── EXERCISE INPUT ──
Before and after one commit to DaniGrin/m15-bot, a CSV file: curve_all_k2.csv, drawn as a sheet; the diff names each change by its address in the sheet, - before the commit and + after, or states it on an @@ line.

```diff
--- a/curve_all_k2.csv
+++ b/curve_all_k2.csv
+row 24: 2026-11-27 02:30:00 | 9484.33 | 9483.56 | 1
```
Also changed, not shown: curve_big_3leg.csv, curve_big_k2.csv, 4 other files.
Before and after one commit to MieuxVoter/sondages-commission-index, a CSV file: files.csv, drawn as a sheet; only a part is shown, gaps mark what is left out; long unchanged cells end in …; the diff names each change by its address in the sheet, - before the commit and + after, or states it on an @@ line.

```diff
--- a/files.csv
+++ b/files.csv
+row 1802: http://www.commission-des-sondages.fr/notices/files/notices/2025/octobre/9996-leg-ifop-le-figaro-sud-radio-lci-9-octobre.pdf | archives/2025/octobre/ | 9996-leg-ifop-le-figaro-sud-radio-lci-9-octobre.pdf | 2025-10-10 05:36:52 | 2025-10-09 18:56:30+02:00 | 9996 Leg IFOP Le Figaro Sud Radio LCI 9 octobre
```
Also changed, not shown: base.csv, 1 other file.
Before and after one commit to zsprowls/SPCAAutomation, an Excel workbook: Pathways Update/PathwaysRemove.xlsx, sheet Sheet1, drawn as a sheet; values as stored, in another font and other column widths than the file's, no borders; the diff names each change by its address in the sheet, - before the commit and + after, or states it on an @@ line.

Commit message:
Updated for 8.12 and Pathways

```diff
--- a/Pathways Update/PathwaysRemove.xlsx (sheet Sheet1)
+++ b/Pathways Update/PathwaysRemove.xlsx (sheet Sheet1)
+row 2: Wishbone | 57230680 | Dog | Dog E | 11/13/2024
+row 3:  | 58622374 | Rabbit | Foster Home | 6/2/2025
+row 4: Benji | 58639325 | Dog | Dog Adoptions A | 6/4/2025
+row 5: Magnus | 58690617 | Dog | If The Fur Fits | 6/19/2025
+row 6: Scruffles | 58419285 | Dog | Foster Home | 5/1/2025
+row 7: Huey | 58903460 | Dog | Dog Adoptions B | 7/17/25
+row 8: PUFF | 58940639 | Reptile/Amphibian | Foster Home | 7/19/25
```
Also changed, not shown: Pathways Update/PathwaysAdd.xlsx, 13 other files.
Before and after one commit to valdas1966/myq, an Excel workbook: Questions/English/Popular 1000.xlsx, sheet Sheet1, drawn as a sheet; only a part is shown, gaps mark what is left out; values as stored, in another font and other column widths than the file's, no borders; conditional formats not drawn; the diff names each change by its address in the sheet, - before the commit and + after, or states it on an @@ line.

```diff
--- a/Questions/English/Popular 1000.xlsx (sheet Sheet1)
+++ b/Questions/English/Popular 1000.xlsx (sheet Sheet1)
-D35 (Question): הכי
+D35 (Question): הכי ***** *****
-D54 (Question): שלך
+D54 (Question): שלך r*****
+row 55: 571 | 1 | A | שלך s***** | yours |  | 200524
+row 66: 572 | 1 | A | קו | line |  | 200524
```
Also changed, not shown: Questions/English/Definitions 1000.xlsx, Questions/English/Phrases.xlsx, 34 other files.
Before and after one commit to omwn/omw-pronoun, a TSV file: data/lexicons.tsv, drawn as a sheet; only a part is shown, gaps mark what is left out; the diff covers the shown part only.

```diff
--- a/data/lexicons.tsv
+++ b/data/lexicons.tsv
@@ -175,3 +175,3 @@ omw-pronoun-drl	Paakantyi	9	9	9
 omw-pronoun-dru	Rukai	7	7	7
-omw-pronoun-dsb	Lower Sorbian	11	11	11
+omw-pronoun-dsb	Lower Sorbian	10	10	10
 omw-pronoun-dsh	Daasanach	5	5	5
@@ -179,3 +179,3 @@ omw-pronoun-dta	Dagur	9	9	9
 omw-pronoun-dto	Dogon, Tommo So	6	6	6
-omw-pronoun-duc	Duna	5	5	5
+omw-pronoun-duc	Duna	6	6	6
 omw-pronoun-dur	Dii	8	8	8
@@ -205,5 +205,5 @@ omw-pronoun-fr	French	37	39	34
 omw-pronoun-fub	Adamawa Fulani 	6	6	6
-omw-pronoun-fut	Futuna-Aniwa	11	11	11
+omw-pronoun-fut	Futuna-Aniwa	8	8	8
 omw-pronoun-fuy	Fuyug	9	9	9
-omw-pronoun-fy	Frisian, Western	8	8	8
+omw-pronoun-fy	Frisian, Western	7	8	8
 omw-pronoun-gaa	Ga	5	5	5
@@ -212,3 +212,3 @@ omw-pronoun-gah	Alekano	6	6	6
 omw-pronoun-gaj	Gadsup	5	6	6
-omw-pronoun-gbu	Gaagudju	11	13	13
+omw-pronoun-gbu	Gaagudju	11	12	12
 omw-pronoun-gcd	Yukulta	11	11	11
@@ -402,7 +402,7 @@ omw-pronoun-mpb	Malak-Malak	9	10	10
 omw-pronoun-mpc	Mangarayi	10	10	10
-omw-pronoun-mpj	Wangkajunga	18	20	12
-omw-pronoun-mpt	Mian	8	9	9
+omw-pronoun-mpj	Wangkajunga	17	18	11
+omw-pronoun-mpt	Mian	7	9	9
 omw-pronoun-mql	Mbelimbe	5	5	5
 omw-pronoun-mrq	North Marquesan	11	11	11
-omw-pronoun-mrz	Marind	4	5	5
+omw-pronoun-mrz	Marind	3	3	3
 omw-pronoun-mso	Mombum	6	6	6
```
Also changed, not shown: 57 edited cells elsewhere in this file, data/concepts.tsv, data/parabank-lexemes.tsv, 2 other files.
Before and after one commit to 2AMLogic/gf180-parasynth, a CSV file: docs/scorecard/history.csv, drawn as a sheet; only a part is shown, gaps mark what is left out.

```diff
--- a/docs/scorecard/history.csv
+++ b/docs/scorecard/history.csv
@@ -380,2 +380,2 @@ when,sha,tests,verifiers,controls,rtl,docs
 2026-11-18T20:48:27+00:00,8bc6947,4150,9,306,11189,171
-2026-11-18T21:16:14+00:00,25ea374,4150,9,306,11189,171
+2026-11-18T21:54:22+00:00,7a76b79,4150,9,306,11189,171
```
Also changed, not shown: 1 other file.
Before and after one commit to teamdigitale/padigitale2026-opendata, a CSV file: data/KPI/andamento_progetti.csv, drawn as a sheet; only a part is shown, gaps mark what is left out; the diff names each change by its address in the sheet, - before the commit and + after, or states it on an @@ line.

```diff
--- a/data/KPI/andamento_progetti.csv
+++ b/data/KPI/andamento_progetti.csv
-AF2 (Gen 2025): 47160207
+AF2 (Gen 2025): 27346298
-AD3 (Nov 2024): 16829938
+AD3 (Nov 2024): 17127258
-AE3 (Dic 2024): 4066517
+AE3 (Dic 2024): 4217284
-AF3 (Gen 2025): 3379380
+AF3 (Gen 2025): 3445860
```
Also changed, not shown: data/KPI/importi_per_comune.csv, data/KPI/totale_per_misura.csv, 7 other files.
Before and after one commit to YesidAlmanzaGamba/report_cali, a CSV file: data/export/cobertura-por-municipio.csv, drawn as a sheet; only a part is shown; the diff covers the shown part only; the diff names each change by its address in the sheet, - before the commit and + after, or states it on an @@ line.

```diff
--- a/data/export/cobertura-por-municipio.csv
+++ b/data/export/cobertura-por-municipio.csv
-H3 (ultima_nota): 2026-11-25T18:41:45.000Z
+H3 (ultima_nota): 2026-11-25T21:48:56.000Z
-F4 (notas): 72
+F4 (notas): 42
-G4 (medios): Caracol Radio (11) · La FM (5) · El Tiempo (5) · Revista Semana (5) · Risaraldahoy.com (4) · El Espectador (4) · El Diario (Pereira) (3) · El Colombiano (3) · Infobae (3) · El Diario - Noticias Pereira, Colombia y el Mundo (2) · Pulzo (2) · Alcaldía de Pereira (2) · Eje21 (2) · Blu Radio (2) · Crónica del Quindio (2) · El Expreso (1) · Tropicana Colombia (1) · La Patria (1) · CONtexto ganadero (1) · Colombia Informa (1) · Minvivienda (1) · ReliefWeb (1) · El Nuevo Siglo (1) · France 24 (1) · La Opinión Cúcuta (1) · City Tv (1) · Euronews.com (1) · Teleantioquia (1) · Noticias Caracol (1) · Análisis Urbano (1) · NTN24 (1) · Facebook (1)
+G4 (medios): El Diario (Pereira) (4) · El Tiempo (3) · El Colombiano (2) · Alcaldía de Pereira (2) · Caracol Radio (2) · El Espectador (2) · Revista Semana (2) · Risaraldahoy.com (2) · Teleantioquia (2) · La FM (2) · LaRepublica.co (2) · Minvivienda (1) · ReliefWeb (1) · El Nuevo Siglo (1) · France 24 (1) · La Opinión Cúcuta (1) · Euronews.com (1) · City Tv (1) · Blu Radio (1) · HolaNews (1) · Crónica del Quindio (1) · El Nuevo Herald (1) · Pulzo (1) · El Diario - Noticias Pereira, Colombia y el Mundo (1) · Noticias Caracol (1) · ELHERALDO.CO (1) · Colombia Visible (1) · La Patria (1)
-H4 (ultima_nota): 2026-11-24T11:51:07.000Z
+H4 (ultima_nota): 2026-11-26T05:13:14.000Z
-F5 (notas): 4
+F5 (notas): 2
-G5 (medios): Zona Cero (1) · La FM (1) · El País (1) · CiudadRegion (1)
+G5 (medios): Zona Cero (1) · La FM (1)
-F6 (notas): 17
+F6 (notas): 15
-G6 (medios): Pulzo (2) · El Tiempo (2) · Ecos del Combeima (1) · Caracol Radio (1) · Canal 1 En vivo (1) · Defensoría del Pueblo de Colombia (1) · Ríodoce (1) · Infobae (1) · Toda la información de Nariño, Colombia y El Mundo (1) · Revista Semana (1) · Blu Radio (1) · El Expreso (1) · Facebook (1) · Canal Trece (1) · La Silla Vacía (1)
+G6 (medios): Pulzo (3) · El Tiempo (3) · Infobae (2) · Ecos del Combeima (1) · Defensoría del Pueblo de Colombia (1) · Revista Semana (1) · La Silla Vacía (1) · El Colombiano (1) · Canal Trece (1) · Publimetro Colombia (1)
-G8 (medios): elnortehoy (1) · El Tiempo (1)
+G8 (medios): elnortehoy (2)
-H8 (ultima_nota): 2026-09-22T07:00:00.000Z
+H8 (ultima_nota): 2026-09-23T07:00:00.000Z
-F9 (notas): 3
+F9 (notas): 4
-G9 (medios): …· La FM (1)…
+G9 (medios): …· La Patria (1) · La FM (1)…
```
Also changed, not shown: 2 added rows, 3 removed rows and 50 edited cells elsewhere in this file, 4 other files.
───
> WORK REQUEST: From the entries above, select each line containing the string "data".

> SOLUTION:
Before and after one commit to omwn/omw-pronoun, a TSV file: data/lexicons.tsv, drawn as a sheet; only a part is shown, gaps mark what is left out; the diff covers the shown part only.
--- a/data/lexicons.tsv
+++ b/data/lexicons.tsv
Also changed, not shown: 57 edited cells elsewhere in this file, data/concepts.tsv, data/parabank-lexemes.tsv, 2 other files.
Before and after one commit to teamdigitale/padigitale2026-opendata, a CSV file: data/KPI/andamento_progetti.csv, drawn as a sheet; only a part is shown, gaps mark what is left out; the diff names each change by its address in the sheet, - before the commit and + after, or states it on an @@ line.
--- a/data/KPI/andamento_progetti.csv
+++ b/data/KPI/andamento_progetti.csv
Also changed, not shown: data/KPI/importi_per_comune.csv, data/KPI/totale_per_misura.csv, 7 other files.
Before and after one commit to YesidAlmanzaGamba/report_cali, a CSV file: data/export/cobertura-por-municipio.csv, drawn as a sheet; only a part is shown; the diff covers the shown part only; the diff names each change by its address in the sheet, - before the commit and + after, or states it on an @@ line.
--- a/data/export/cobertura-por-municipio.csv
+++ b/data/export/cobertura-por-municipio.csv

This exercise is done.